[Saved entries]
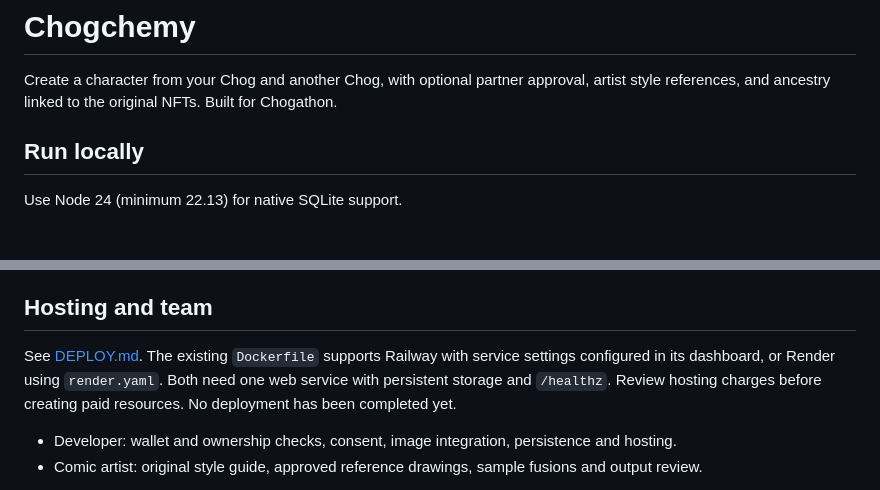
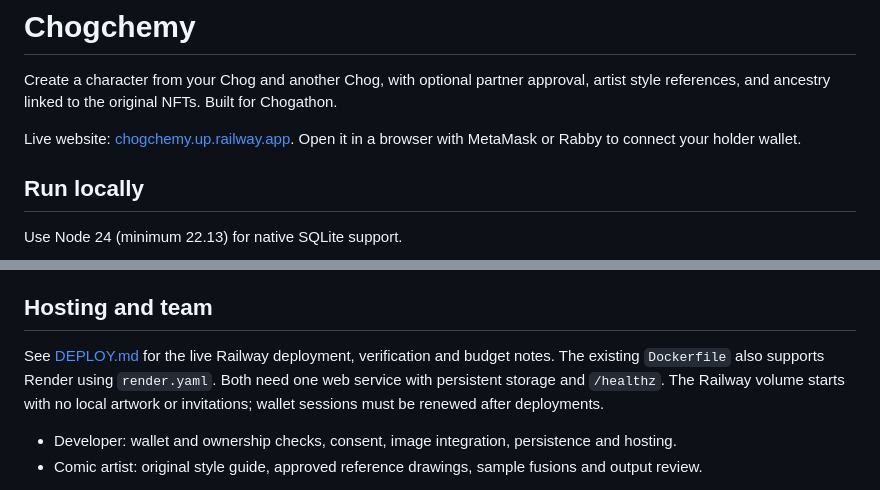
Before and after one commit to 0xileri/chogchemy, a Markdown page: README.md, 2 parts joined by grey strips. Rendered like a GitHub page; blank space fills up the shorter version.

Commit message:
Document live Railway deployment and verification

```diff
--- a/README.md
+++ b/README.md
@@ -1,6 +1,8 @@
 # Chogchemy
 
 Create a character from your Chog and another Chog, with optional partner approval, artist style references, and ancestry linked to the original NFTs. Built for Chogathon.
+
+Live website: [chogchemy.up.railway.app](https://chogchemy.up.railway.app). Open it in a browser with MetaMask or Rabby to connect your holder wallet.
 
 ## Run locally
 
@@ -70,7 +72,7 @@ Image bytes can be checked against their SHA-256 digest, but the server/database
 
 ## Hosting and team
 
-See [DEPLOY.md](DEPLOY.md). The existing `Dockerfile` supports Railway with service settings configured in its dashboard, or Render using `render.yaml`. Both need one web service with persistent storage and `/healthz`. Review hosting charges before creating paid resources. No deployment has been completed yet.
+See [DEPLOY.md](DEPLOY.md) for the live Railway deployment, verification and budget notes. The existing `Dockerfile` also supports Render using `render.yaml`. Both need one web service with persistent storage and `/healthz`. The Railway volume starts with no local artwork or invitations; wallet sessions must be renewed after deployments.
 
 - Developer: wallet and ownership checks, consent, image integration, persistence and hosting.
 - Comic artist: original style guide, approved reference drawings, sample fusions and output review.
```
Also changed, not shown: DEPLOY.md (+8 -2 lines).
---
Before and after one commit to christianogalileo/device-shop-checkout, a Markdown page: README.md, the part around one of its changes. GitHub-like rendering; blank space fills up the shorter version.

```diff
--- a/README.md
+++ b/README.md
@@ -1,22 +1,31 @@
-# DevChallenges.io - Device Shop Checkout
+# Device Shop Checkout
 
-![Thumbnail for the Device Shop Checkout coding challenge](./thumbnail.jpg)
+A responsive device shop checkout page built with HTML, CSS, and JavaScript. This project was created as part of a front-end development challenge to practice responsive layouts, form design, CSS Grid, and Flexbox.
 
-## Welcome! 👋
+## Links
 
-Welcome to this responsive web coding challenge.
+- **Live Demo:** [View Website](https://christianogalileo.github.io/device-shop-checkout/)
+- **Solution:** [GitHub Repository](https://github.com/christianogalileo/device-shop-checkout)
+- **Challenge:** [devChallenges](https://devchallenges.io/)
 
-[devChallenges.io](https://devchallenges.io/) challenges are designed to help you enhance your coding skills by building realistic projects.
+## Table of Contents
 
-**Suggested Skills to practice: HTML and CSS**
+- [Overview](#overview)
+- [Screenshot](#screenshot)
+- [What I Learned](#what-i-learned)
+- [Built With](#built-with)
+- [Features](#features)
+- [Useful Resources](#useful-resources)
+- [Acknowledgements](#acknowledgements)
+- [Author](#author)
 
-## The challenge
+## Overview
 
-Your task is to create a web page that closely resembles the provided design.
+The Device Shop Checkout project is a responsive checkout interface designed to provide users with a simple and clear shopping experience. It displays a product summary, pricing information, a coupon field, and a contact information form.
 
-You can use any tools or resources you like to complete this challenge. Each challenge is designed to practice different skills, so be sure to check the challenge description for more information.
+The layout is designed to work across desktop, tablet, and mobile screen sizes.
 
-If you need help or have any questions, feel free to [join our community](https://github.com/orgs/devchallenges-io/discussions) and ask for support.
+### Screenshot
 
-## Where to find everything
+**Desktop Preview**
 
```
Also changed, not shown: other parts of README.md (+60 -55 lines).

> [WHAT THIS TASK INVOLVES]:
Provide only the number of lines in the entries that hold the word "style".

> [RESULT]:
2